Data shown section start

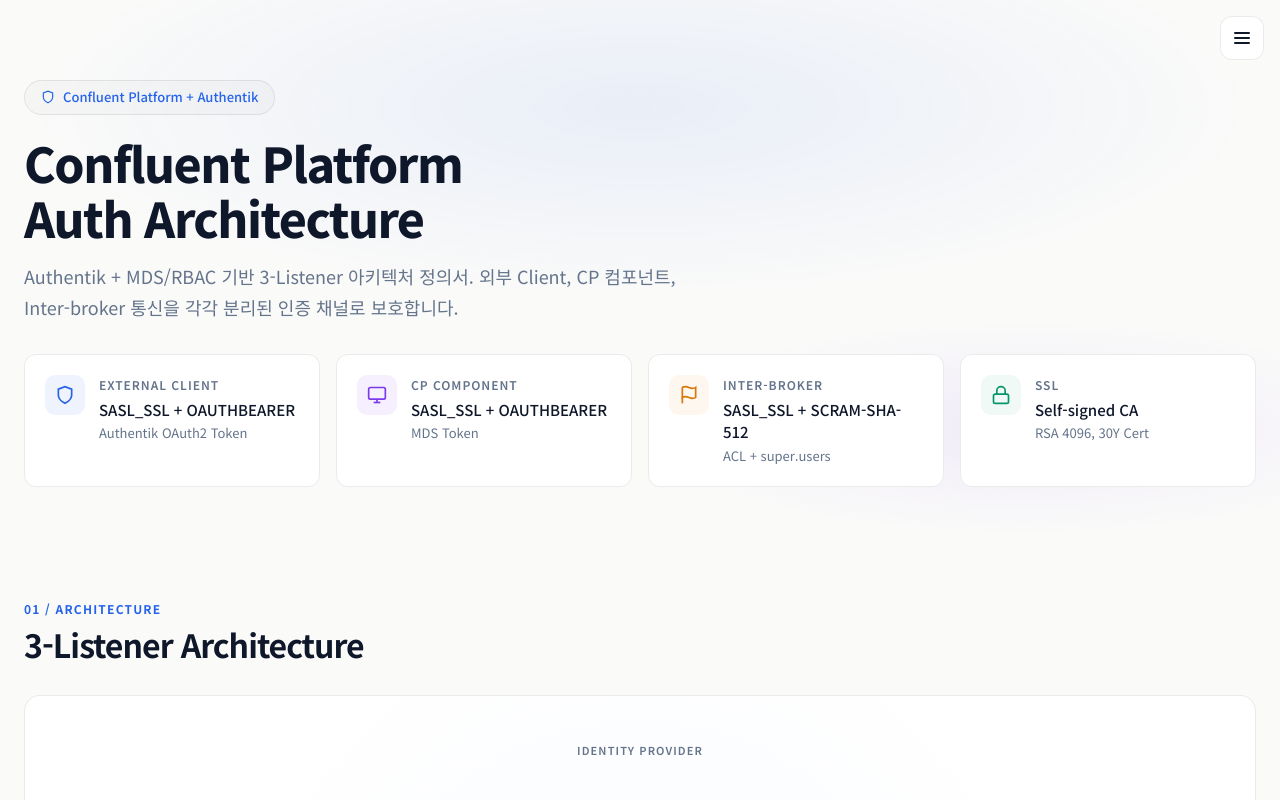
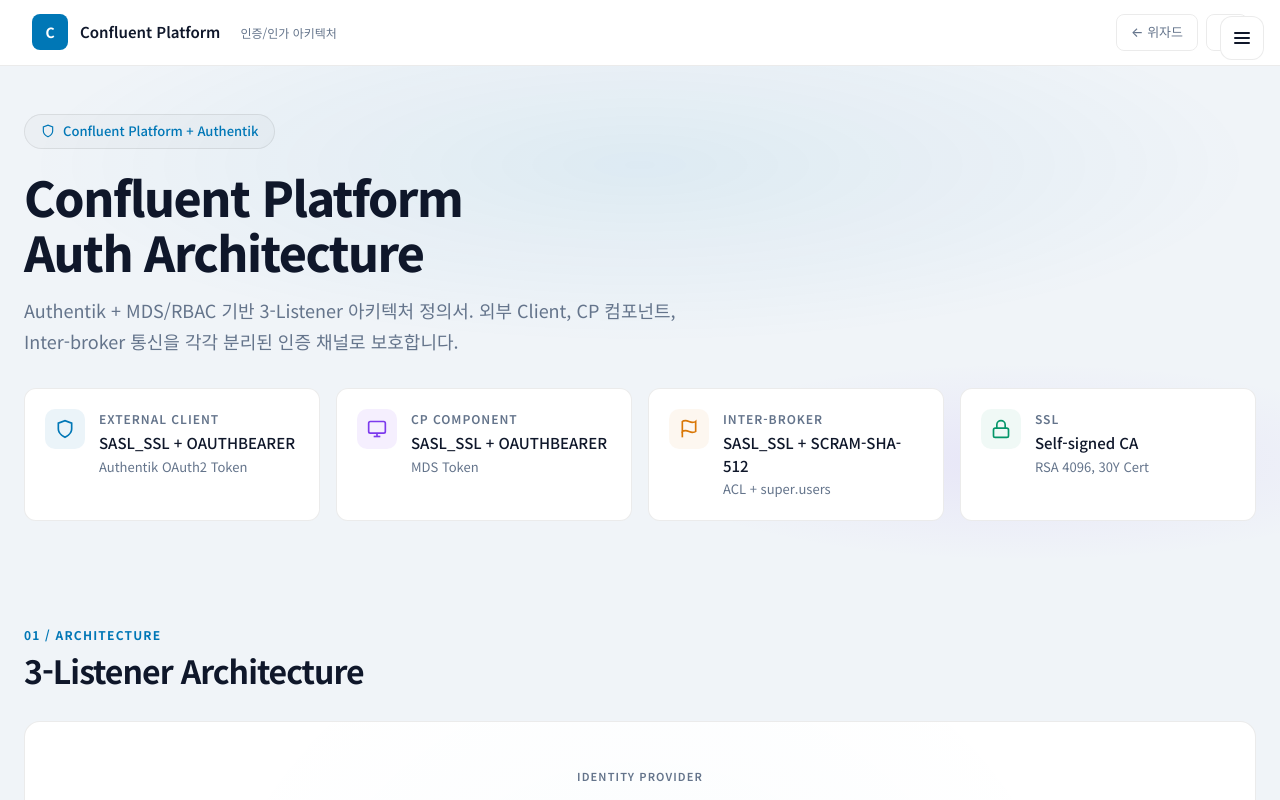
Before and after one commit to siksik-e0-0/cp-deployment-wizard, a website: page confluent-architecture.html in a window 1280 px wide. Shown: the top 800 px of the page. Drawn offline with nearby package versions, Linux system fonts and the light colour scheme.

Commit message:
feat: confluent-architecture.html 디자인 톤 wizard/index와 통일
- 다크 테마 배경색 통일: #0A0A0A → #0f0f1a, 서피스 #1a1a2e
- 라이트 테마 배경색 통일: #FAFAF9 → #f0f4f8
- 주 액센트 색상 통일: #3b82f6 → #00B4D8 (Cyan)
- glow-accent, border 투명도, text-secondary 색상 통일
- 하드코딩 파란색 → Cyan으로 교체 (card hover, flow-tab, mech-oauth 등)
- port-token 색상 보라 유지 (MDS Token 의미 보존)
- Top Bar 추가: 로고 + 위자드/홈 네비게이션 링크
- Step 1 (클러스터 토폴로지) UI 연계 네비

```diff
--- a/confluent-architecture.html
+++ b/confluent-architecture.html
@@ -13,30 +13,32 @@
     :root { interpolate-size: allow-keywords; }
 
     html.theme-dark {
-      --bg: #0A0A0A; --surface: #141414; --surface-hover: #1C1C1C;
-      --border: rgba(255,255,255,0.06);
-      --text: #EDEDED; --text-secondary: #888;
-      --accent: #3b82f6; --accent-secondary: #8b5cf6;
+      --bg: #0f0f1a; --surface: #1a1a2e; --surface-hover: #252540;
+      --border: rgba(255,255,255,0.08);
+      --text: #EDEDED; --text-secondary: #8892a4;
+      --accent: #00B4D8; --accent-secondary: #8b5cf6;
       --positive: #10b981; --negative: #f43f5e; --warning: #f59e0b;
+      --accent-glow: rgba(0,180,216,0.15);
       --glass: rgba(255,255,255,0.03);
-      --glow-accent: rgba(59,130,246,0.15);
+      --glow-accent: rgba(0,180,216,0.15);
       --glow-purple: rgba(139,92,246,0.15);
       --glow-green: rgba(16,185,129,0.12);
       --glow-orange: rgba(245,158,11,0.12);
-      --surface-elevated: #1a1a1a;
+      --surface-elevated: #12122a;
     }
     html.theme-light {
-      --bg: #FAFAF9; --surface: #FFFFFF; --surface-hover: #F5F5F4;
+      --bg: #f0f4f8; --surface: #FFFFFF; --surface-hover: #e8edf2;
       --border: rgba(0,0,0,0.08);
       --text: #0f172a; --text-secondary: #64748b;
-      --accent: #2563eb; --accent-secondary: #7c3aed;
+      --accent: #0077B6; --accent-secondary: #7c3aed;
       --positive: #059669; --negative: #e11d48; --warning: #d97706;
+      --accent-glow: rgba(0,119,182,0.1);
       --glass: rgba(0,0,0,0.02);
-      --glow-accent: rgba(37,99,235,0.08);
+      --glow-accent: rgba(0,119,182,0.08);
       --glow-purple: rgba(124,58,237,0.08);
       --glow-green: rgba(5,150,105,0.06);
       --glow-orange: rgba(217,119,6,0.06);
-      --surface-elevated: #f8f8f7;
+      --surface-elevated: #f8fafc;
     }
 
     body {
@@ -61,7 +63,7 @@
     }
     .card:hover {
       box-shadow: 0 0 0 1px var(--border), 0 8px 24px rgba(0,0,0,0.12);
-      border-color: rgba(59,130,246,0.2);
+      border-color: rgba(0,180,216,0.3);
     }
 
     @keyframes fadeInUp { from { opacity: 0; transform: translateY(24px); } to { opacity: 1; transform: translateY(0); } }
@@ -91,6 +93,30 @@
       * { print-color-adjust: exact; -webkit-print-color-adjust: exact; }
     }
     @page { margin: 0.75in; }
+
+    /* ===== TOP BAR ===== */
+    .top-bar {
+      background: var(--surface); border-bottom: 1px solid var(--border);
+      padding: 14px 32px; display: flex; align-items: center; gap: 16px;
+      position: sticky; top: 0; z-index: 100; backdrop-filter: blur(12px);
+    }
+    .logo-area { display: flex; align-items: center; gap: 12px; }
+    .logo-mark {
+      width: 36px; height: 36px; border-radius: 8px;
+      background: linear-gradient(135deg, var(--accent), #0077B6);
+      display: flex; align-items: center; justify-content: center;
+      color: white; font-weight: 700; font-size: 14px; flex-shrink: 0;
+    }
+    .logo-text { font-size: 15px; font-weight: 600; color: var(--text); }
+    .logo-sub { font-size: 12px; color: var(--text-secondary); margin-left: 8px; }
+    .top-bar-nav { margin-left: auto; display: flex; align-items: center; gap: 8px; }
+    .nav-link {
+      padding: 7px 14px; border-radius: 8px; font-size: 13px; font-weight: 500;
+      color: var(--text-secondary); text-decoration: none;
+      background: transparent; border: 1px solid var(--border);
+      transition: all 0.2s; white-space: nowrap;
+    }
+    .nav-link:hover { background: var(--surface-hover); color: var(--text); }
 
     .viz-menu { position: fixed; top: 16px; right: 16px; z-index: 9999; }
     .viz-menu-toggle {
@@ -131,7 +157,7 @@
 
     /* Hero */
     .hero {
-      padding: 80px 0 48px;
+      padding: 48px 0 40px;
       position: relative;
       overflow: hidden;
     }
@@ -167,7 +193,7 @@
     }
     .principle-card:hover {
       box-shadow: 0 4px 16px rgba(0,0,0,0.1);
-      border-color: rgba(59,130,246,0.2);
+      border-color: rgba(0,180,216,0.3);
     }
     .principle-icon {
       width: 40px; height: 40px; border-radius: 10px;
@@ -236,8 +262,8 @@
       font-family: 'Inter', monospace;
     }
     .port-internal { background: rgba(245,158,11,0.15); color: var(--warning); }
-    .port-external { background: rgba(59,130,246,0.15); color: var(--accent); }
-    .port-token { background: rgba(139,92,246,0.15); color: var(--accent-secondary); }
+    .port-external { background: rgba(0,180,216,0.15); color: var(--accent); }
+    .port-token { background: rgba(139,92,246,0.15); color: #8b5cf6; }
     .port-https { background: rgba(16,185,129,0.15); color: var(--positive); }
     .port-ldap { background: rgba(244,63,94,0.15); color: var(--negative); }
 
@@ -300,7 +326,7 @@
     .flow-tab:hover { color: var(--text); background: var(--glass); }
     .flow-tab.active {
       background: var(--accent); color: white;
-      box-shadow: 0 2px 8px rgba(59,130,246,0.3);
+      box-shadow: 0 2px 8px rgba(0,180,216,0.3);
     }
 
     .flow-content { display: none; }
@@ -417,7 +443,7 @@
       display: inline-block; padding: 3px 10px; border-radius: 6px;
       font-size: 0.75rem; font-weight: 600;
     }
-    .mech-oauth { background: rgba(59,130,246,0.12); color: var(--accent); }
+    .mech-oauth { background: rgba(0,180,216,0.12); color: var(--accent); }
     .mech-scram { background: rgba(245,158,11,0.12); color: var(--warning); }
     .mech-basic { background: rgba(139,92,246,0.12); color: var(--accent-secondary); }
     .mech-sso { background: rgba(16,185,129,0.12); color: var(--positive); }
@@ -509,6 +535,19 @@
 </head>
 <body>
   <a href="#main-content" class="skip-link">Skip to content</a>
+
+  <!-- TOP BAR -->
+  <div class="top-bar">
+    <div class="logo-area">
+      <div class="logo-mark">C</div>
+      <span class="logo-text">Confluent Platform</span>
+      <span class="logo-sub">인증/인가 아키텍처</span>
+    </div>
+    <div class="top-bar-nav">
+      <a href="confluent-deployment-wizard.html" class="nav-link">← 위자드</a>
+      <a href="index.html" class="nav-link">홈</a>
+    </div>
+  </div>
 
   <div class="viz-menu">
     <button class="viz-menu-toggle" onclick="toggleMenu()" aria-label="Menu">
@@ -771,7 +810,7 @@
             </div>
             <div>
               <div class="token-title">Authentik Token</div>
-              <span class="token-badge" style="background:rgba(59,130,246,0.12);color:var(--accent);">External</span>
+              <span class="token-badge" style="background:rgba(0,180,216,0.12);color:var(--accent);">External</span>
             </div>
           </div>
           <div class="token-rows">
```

Data shown section end

● **Your goal**: Of the lines in the listing, some hold the word "surface". Report how many, and only that.

● **Expected answer**: 10